━━━━━ STORED DATA

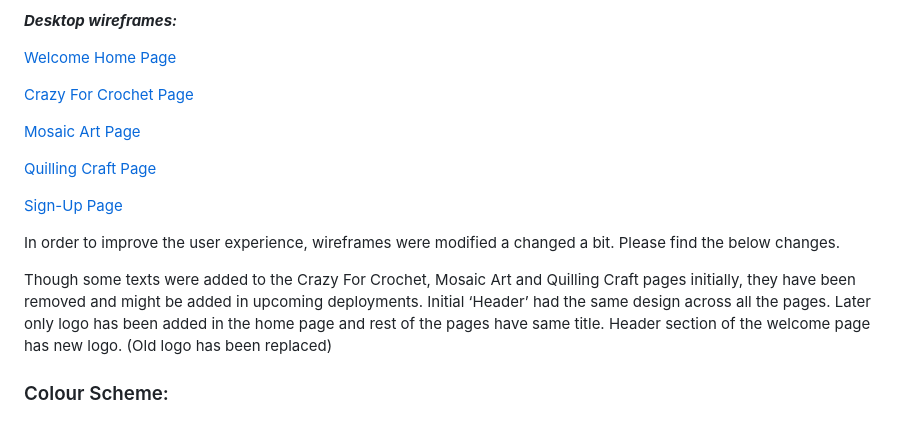
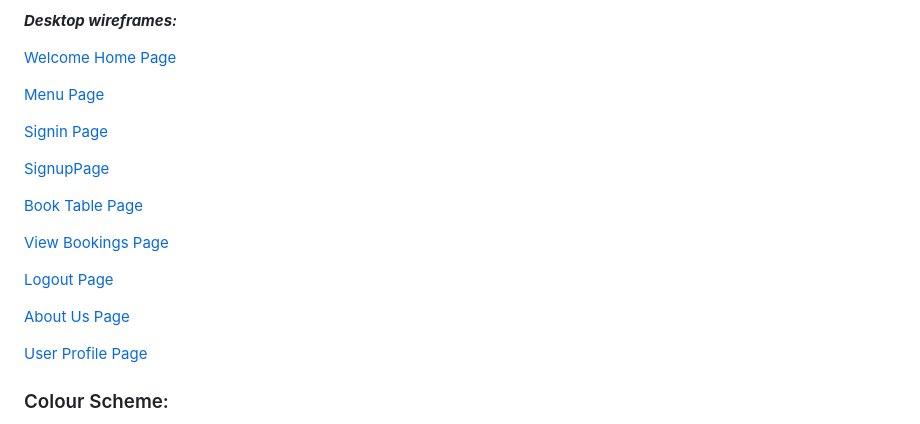
Before and after one commit to sowmya1283/heavenlydining, a Markdown page: README.md, the part around one of its changes. Rendered like a GitHub page.

Commit message:
Adding links to the wireframes

```diff
--- a/README.md
+++ b/README.md
@@ -107,19 +96,21 @@ Wireframes were added to this project to keep my thoughts structured and to avoi
 
 [Welcome Home Page](https://github.com/sowmya1283/handmadehobbies/blob/main/docs/wireframes/WelcomePagedesktop.png)
 
-[Crazy For Crochet Page](https://github.com/sowmya1283/handmadehobbies/blob/main/docs/wireframes/Crochet%20Page_desktop.png)
+[Menu Page](https://github.com/sowmya1283/handmadehobbies/blob/main/docs/wireframes/Crochet%20Page_desktop.png)
 
-[Mosaic Art Page](https://github.com/sowmya1283/handmadehobbies/blob/main/docs/wireframes/Maosaic%20Art%20Page_desktop.png)
+[Signin Page](https://github.com/sowmya1283/handmadehobbies/blob/main/docs/wireframes/Maosaic%20Art%20Page_desktop.png)
 
-[Quilling Craft Page](https://github.com/sowmya1283/handmadehobbies/blob/main/docs/wireframes/QullingArt_page_desktop.png)
+[SignupPage](https://github.com/sowmya1283/handmadehobbies/blob/main/docs/wireframes/QullingArt_page_desktop.png)
 
-[Sign-Up Page](https://github.com/sowmya1283/handmadehobbies/blob/main/docs/wireframes/Signuppage_desktop.png)
+[Book Table Page](https://github.com/sowmya1283/handmadehobbies/blob/main/docs/wireframes/Signuppage_desktop.png)
 
-In order to improve the user experience, wireframes were modified a changed a bit. Please find the below changes.
+[View Bookings Page](https://github.com/sowmya1283/handmadehobbies/blob/main/docs/wireframes/Signuppage_desktop.png)
 
-Though some texts were added to the Crazy For Crochet, Mosaic Art and Quilling Craft pages initially, they have been removed and might be added in upcoming deployments.
-Initial ‘Header’ had the same design across all the pages. Later only logo has been added in the home page and rest of the pages have same title.
-Header section of the welcome page has new logo. (Old logo has been replaced)
+[Logout Page](https://github.com/sowmya1283/handmadehobbies/blob/main/docs/wireframes/Signuppage_desktop.png)
+
+[About Us Page](https://github.com/sowmya1283/handmadehobbies/blob/main/docs/wireframes/Signuppage_desktop.png)
+
+[User Profile Page](https://github.com/sowmya1283/handmadehobbies/blob/main/docs/wireframes/Signuppage_desktop.png)
 
 ### Colour Scheme:
 
```
Also changed, not shown: other parts of README.md (+0 -11 lines).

━━━━━━━━━━

- **GOAL OF THE EXERCISE**: Every line above that includes the string "Header" needs to be copied.

- **ANSWER TO THE EXERCISE**:
-Initial ‘Header’ had the same design across all the pages. Later only logo has been added in the home page and rest of the pages have same title.
-Header section of the welcome page has new logo. (Old logo has been replaced)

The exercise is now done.